Concentrated solar photovoltaic energy or CPV is a relative newcomer to the solar power arena and is showing signs of entering into a phase of very rapid growth. It works by concentrating the sun onto a small area of active PV, which operates at around twice the efficiency of normal PV, and promises savings because it requires only a fraction of the photovoltaic material that normal systems require. The DOE has announced a $90 million loan guarantee to support a planned 30-megawatt facility near Alamosa, Colorado.

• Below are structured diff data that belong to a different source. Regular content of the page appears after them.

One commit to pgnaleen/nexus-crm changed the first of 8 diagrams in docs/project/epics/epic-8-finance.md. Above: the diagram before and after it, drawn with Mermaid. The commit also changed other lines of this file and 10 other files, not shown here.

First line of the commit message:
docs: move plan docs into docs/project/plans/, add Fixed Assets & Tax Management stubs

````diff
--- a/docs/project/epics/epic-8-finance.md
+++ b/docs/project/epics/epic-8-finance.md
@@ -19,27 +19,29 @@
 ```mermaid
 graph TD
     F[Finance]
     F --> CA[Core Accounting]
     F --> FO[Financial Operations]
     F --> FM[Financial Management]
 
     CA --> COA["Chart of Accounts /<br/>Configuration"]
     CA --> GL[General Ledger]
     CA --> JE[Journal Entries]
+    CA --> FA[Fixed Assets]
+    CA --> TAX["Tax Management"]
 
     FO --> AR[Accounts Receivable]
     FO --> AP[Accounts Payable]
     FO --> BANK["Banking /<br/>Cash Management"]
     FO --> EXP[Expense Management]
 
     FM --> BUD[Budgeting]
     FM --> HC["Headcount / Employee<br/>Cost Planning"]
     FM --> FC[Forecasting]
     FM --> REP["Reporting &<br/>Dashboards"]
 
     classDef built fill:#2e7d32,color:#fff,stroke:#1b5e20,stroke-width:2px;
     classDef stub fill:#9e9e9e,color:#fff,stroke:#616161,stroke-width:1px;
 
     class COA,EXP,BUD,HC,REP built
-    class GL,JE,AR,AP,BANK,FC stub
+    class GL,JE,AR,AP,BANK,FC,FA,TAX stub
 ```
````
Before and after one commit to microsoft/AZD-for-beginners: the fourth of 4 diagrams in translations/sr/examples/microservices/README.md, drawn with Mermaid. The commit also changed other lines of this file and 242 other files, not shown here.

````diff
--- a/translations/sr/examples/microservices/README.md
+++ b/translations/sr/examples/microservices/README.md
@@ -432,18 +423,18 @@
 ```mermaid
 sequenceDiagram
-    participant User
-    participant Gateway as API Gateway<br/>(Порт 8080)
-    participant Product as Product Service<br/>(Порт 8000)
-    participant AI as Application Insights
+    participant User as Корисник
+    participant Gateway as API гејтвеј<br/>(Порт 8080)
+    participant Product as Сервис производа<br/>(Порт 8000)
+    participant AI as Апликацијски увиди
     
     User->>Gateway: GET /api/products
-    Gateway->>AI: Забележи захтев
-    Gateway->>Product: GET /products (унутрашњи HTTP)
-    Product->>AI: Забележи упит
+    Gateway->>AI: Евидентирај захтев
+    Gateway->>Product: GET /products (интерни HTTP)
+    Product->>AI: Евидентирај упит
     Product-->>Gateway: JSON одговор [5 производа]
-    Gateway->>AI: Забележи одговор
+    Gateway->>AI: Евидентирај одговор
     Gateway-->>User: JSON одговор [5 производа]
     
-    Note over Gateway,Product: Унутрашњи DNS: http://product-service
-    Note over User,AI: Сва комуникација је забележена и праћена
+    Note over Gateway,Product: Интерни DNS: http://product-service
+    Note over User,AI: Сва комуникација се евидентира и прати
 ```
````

In this post Peg summarizes a round-table discussion about cleantech financing in the global economy held at 5th Annual Babson Energy and Environmental Conference on Entrepreneurship for a Sustainable Future and chaired by Mark Donohue. The discussion covered some of the global aspects affecting cleantech financing and looked at various challenges and opportunities lying ahead.
While the collapse of climate legislation in Congress was a setback for some green businesses, many others are moving ahead with projects to develop renewable energy. One major reason: The clean-tech sector is rapidly growing worldwide, and U.S. companies don’t want to be left behind.
The world stands to gain 6.9 million jobs by 2030 in the clean energy sector if a strong deal is reached in Copenhagen, according to a report released recently by Greenpeace International and the European Renewable Energy Council (EREC). A switch from coal to renewable electricity generation will not just avoid 10 billion tons of CO2 emissions, but will create 2.7 million more jobs by 2030 than if we continue business as usual. Conversely, the global coal industry – which currently supports about 4.7 million employees worldwide – is likely to contract by more than 1.4 million jobs by 2030, due to rationalization measures in existing coal mines.
Sustainable Energy – Without the Hot Air, written by David MacKay, Professor in the Department of Physics at the University of Cambridge is available for free as a download. Addressing the sustainable energy crisis in an objective manner, the book analyzes the relevant numbers and organizes a plan for change on both a personal level and an international scale—for Europe, the United States, and the world. In case study format, this informative reference answers questions surrounding nuclear energy, the potential of sustainable fossil fuels, and the possibilities of sharing renewable power with foreign countries. While underlining the difficulty of minimizing consumption, the tone remains positive as it debunks misinformation and clearly explains the calculations of expenditure per person to encourage people to make individual changes that will benefit the world at large.